A few years later I had the opportunity to work with an incredible visionary and entrepreneur, as well as a great artist—the violinist Midori. She invited me to help her establish her foundation, Midori and Friends, which is still going strong in New York City, bringing music education to thousands of kids in public schools there each year. Although she was a few years younger than I was, Midori’s tireless pursuit of excellence in all she did–from giving transcendent performances to teaching young violinists to asking the heads of corporations for financial support–made her a role model and mentor to me as well.
When I moved back to California from New York in 1997, I was fortunate to work with a woman and an organization that helped to set the bar for me in terms of musical taste, quality, and an organizational culture of innovation and collaboration. Working with Ruth Felt, the founder and President of San Francisco Performances, I had access to some of the world's most wonderful classical artists—helping to organize their concerts in SF and taking them to perform in schools and community centers here. Ruth’s intellectual curiosity and the example she has always set of grace, composure and respect for all, continues to be a source of inspiration to me.
This year at the Chorus we’ve been introducing our singers and our community to several musicians whose lives and artistry have been an inspiration to choristers and to the adults working with them. The women from TENET also held a master class with some of our alumnae last fall. The members of TENET will be making their Carnegie Hall debuts in February 2017, performing much of the music we sang with them here!
Our performance with soprano Deborah Voigt in December not only introduced a bit of

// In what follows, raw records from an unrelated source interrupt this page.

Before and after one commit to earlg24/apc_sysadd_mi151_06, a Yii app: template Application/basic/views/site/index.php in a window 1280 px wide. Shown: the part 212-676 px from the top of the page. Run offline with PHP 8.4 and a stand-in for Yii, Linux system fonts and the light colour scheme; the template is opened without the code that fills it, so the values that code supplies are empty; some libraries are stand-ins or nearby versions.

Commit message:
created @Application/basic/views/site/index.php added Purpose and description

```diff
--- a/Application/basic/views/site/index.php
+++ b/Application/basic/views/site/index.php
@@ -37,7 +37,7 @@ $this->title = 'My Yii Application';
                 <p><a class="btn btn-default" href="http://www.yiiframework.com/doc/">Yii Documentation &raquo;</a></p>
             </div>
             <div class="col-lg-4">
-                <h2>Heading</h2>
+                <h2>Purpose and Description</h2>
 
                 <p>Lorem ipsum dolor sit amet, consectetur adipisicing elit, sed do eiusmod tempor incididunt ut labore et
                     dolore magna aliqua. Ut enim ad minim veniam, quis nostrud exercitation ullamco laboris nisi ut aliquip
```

operatic glamor to our holiday concert, but also demonstrated that our choristers were more than ready to hold their own with the most renowned soloists in the world! Deborah Voigt has been very candid about many of the challenges she has faced as a woman and an artist and she’ll be back in San Francisco in May for two performances of her one-woman show, Voigt Lessons, at the SF Opera.
And at our recent gala, beloved mezzo-soprano Frederica von Stade graciously shared the stage with both our premiere ensemble and Level IV of the Chorus School, in a lovely performance of Mozart’s Laudate Dominum. Next season (spoiler alert!), we plan to bring another great mezzo, Laurie Rubin, to perform with us on one of our concerts. Lisa Bielawa has mentioned Laurie, who is featured throughout her serial opera, Vireo, in several of her postcards. Blind since birth and outspoken about her own childhood experiences with bullying, Laurie is another strong role model for young women in the arts.

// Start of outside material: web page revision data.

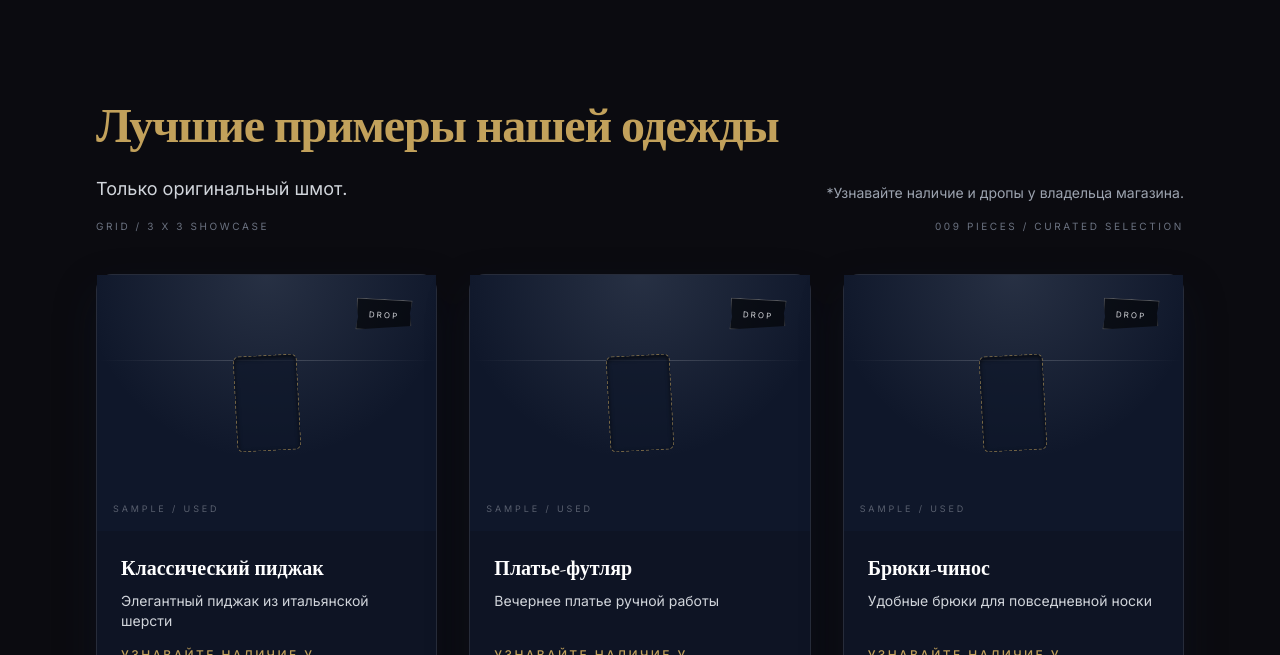
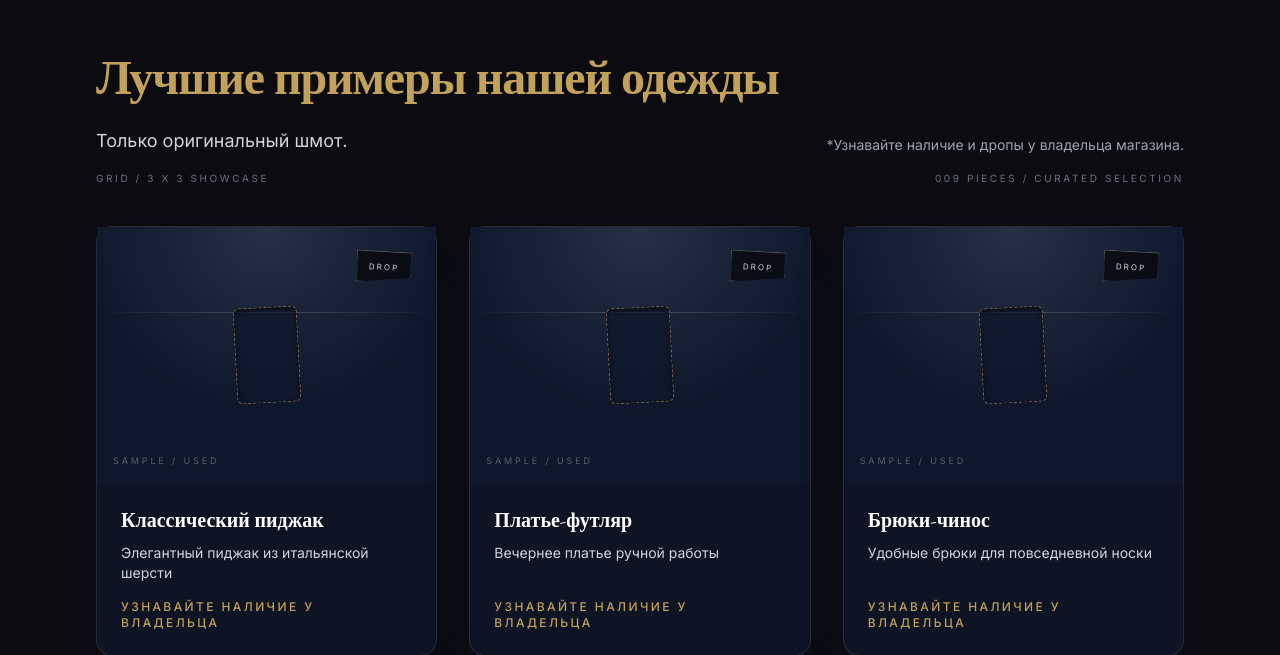
Before and after one commit to desperado616/lefevralov-store, a Next.js app: page / in a window 1280 px wide. Shown: the part 1065-1720 px from the top of the page. Built offline with nearby package versions, Linux system fonts and the light colour scheme.

Commit message:
Update WorksSection.tsx

```diff
--- a/components/WorksSection.tsx
+++ b/components/WorksSection.tsx
@@ -49,7 +49,7 @@ export function WorksSection() {
     <section
       id="catalog"
       aria-labelledby="works-title"
-      className="section-container py-20 sm:py-24 md:py-32"
+      className="section-container py-12 sm:py-16 md:py-20"
     >
       <div className="flex flex-col gap-6 md:flex-row md:items-end md:justify-between">
         <div>
```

All of the faculty and staff members at the Chorus give of themselves, every day, to make this organization vibrant and strong. They care deeply about the quality of our choristers’ education and experiences here, in addition to modeling ways for our singers to develop their own powerful voices, literally and metaphorically, as confident young women. Every day we work together to find ways to make great art and music happen for and with our young artists. We do this by giving them the highest quality music education, by showcasing them in performance with some of the world’s greatest artists and by introducing them to extraordinary people—from ceiling-breaking politicians to ground-breaking composers and performers. In the process of learning and performing great music, our choristers grow in many other ways as well. And in this process, they’re also making history.

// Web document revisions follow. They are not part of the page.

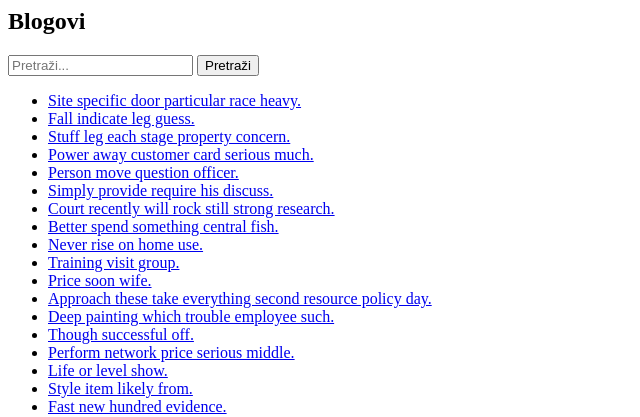
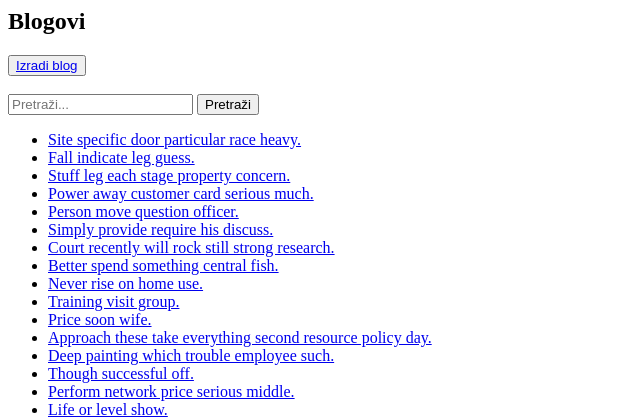
Before and after one commit to filipsmolcec/Kooharica, a Django app: page /blogovi/ in a window 1280 px wide. Shown: the top 417 px of the page, without its empty margins (0-640 px from the left). Run offline with Django 5.2, Linux system fonts and the light colour scheme; data comes from the database, SQL or seed files in the repository; both versions use the stored data as it was after the commit.

Commit message:
Add CRUD functionallity to post model

```diff
--- a/main/urls.py
+++ b/main/urls.py
@@ -5,13 +5,17 @@ urlpatterns = [
     path('', views.index, name='index'),
     path('recepti/', views.AllRecipes.as_view(), name='recipes'),
     path('recepti/<int:pk>/', views.RecipeDetail.as_view(), name='recipe_detail'),
+    path('recepti/izradi/', views.recipe_create, name='recipe_create'),
     path('recepti/<int:pk>/update/', views.recipe_update, name='recipe_update'),
     path('recepti/<int:pk>/delete/', views.recipe_delete, name='recipe_delete'),
-    path('recepti/izradi/', views.recipe_create, name='recipe_create'),
+    path('recepti/najbolji/', views.BestRecipes.as_view(), name='best_recipes'),
 
-    path('najbolji_recepti/', views.BestRecipes.as_view(), name='best_recipes'),
     path('blogovi/', views.AllBlogPosts.as_view(), name='blog_posts'),
-    path('blogovi/<pk>/', views.BlogDetail.as_view(), name='blog_detail'),
-    path('korisnici/<pk>/', views.UserDetail.as_view(), name='user_detail'),
+    path('blogovi/<int:pk>/', views.BlogDetail.as_view(), name='blog_detail'),
+    path('blogovi/izradi', views.blog_create, name='blog_create'),
+    path('blogovi/<int:pk>/update/', views.blog_update, name='blog_update'),
+    path('blogovi/<int:pk>/delete/', views.blog_delete, name='blog_delete'),
+
+    path('korisnici/<int:pk>/', views.UserDetail.as_view(), name='user_detail'),
     path('accounts/register/', views.register, name='register'),
 ]
--- a/main/views.py
+++ b/main/views.py
@@ -1,4 +1,4 @@
-from main.forms import RecipeForm
+from main.forms import BlogPostForm, RecipeForm
 from .models import *
 from django.shortcuts import get_object_or_404, redirect, render
 from django.contrib.auth import authenticate, login
@@ -139,3 +139,45 @@ def recipe_delete(request, pk):
         recipe.delete()
         return redirect('recipes')
     return render(request, 'main/confirm_delete.html', {'object': recipe, 'redirect': reverse('recipes')})
+
+def blog_create(request):
+    if not request.user.is_authenticated:
+        return redirect('login')
+
+    if request.method == 'POST':
+        form = BlogPostForm(request.POST)
+
+        if form.is_valid():
+            entry = form.save(commit=False)
+            entry.author = request.user
+            entry.date_posted = timezone.now()
+            entry.date_updated = timezone.now()
+            entry.save()
+            return redirect('blog_detail', pk=entry.pk)
+    else:
+        form = BlogPostForm()
+
+    context = {'form': form}
+    return render(request, 'main/form.html', context)
+
+def blog_update(request, pk):
+    blog = get_object_or_404(BlogPost, pk=pk)
+    if request.method == 'POST':
+        form = BlogPostForm(request.POST, instance=blog)
+        if form.is_valid():
+            entry = form.save(commit=False)
+            entry.author = request.user
+            entry.date_posted = timezone.now()
+            entry.date_updated = timezone.now()
+            entry.save()
+            return redirect('blog_detail', pk=entry.pk)
+    else:
+        form = BlogPostForm(instance=blog)
+    return render(request, 'main/form.html', {'form': form})
+
+def blog_delete(request, pk):
+    blog = get_object_or_404(BlogPost, pk=pk)
+    if request.method == 'POST':
+        blog.delete()
+        return redirect('blog_posts')
+    return render(request, 'main/confirm_delete.html', {'object': blog, 'redirect': reverse('blog_posts')})
--- a/templates/main/blog_detail.html
+++ b/templates/main/blog_detail.html
@@ -1,4 +1,8 @@
 {% block content %}
+    {% if object.author == user or user.is_staff %}
+        <button><a href="update/">Uredi</a></button>
+        <button><a href="delete/">Izbriši</a></button>
+    {% endif %}
     <h2>{{ object.title }}</h2>
     <ul>
         <li>
--- a/templates/main/blog_post_list.html
+++ b/templates/main/blog_post_list.html
@@ -1,5 +1,7 @@
 {% block content %}
     <h2>Blogovi</h2>
+    <button><a href="{% url 'blog_create' %}">Izradi blog</a></button>
+    <br><br>
     {% include 'main/search_bar.html' with url_name='blog_posts' %}
     <ul>
         {% for post in object_list %}
--- a/templates/main/recipe_detail.html
+++ b/templates/main/recipe_detail.html
@@ -1,5 +1,4 @@
 {% block content %}
-    <!-- If the user is the author of the recipe, show the edit and delete buttons -->
     {% if object.author == user or user.is_staff %}
         <button><a href="update/">Uredi</a></button>
         <button><a href="delete/">Izbriši</a></button>
```
Also changed, not shown: main/forms.py (+7 -0 lines), db.sqlite3.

As the Chorus performs with renowned cellist Joshua Roman on April 10 and as our premiere ensemble performs at the New York Philharmonic Biennial in June. I hope you will join me in celebrating and honoring our young singers’ achievements, and all of the role models who have influenced and shaped their lives.
With All Good Wishes,
Melanie Smith Executive Director San Francisco Girls Chorus